The defendant is subject to liability for physical harm caused to the plaintiff by the condition of its walkway to its service department if, but only if, it (1) knew * * * the condition, and should have realized that it involved an unreasonable risk of harm to the plaintiff, and, (2) should have expected that the plaintiff would not discover or realize the danger, or would fail to protect himself against it, and (3) failed to exercise reasonable care to protect the plaintiff against the danger.

It would seem that parts (2) and (3) above are satisfied because the obstruction in the asphalt walkway was partially covered by the mat and the defendant failed to warn the plaintiff by word or sign. Further, the defendant failed to repair the obstruction.
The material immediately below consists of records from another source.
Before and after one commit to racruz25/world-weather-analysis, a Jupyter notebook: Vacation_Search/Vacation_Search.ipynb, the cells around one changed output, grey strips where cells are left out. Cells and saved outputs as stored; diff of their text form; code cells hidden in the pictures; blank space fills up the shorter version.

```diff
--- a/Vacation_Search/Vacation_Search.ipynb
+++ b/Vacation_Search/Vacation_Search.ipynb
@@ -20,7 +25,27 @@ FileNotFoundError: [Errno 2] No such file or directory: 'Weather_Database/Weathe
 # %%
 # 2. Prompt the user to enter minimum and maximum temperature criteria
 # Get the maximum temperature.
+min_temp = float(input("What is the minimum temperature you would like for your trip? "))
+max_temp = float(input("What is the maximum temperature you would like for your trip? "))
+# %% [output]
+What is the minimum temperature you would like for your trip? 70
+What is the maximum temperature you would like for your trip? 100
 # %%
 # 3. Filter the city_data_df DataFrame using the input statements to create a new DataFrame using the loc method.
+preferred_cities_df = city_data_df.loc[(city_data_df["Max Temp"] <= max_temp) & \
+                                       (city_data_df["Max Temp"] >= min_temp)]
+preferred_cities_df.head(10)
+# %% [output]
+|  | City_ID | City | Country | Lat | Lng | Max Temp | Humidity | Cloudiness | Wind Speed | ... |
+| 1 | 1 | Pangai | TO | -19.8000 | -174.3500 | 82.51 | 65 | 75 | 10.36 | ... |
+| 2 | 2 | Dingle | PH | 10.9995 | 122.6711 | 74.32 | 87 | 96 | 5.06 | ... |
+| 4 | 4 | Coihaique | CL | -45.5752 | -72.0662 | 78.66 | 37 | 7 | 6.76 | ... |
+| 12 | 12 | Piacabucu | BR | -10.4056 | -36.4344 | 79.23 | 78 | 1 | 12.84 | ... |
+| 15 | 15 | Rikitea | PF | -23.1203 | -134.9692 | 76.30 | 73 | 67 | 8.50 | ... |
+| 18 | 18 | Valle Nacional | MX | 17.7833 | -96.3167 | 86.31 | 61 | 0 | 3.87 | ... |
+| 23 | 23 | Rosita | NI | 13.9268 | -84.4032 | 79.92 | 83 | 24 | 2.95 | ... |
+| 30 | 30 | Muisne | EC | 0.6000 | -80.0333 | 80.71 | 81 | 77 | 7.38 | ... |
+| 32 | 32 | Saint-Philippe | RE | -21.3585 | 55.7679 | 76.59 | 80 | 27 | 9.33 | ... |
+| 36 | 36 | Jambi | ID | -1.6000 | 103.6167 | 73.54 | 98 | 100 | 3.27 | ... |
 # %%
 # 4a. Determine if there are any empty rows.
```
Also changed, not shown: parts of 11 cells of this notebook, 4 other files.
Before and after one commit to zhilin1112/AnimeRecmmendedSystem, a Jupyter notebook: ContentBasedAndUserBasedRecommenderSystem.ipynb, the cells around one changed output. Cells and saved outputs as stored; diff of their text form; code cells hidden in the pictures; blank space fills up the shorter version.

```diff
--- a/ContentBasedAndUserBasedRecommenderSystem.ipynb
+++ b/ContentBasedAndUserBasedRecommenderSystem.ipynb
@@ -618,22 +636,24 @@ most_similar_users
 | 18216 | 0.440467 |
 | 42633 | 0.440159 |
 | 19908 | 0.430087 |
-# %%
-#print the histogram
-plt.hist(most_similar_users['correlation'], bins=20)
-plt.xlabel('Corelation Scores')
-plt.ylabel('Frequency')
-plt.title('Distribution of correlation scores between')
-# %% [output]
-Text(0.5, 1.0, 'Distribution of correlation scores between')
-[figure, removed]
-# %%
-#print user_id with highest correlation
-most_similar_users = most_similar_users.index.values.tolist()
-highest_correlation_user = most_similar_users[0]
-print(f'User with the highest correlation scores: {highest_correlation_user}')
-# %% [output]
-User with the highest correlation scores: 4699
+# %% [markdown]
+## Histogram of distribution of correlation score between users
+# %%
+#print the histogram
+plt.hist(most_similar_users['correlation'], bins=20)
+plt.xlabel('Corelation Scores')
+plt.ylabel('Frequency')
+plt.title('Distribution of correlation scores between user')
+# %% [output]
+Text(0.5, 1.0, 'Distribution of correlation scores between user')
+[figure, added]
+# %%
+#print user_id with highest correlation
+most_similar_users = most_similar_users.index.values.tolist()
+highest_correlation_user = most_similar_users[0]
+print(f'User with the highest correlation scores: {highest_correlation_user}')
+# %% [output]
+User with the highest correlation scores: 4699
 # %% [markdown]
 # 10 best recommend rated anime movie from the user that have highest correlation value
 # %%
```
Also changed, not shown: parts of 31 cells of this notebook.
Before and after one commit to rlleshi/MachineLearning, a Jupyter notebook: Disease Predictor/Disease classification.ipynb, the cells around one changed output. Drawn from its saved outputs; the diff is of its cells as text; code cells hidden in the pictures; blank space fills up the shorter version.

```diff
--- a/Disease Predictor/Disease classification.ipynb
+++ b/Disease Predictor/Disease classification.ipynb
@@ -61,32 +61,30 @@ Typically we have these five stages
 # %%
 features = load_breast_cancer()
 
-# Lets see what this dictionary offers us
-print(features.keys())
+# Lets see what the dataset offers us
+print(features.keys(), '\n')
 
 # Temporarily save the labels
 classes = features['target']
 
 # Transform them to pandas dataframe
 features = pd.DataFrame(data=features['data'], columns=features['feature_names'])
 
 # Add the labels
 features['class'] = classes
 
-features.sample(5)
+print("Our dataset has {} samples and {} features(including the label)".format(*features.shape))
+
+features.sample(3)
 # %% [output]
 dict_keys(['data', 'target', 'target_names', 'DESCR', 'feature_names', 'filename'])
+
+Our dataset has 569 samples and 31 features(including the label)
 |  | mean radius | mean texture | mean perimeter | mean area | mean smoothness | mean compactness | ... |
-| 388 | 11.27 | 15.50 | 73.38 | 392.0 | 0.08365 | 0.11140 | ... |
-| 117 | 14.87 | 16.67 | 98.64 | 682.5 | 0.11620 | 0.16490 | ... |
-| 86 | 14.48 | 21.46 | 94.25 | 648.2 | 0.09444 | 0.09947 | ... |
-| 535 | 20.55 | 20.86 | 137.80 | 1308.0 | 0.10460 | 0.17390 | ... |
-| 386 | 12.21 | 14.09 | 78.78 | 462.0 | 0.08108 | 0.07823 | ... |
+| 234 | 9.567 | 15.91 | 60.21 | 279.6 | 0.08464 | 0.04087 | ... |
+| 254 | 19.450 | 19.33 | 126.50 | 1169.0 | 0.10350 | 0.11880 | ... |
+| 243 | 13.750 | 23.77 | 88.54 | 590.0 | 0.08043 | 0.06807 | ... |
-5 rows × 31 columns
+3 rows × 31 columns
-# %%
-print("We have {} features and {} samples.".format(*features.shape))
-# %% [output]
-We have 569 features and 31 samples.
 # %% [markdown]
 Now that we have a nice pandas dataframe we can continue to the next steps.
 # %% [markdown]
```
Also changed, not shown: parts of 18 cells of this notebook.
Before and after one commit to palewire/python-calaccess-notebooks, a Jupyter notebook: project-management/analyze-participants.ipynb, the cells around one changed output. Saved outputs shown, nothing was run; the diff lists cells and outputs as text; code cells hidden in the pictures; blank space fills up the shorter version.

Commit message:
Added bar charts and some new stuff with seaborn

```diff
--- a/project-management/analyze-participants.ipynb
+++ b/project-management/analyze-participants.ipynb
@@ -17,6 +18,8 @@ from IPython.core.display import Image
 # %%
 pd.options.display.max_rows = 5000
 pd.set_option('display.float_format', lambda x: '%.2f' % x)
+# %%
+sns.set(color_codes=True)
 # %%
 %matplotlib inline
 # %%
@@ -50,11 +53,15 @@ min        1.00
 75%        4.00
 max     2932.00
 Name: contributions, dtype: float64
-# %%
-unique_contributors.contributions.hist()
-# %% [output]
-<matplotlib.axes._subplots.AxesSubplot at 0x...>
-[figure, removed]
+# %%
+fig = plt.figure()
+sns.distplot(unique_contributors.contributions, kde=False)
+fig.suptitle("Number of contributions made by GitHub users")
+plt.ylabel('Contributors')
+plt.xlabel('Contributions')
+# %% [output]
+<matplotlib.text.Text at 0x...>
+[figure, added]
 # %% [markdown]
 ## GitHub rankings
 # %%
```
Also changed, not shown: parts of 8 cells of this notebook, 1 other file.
As to part (1), the defendant knew of the condition of the asphalt walkway the trench resulted from the laying of the air pipe over a year before the plaintiff's accident. By the process of elimination, the only question remaining is: Should the defendant have realized that the obstruction involved an unreasonable risk of harm to the plaintiff? This is strictly a jury question. There were testimony and photographs received in evidence as to the size, shape and location of the lip of the trench. This court cannot say as a matter of law that the risk of harm in this case was greater or less than the situations in cases like Stocking v. Sunset Square, Inc., supra, Eck v. Market Basket, 264 Or. 400, 505 P.2d 1156 (1973), and McVaigh v. Sandberg, 266 Or. 409, 513 P.2d 801 (1973).

A case should be taken from the jury only when the facts are such that only one conclusion can be drawn from them. As the court said in Stewart v. Jefferson Plywood Co., 255 Or. 603, 469 P.2d 783 (1970):

"* * * The jury is given a wide leeway in deciding whether the conduct in question falls above or below the standard of reasonable conduct deemed to have been set by the community. The court intervenes only when it can say that the actor's conduct clearly meets the standard or clearly falls below it." 255 Or. at 607, 469 P.2d at 785.

See also Jacobs v. Tidewater Barge Lines, 277 Or. 809, 562 P.2d 545 (1977).

The judgment of the trial court is affirmed.

NOTES

[1] We presume the witness meant and the jury understood that the lip was 18 inches long at the point where the plaintiff's foot caught on the obstruction. We believe this to be a reasonable inference. There were four photographs of the trench or indentation in the asphalt received in evidence.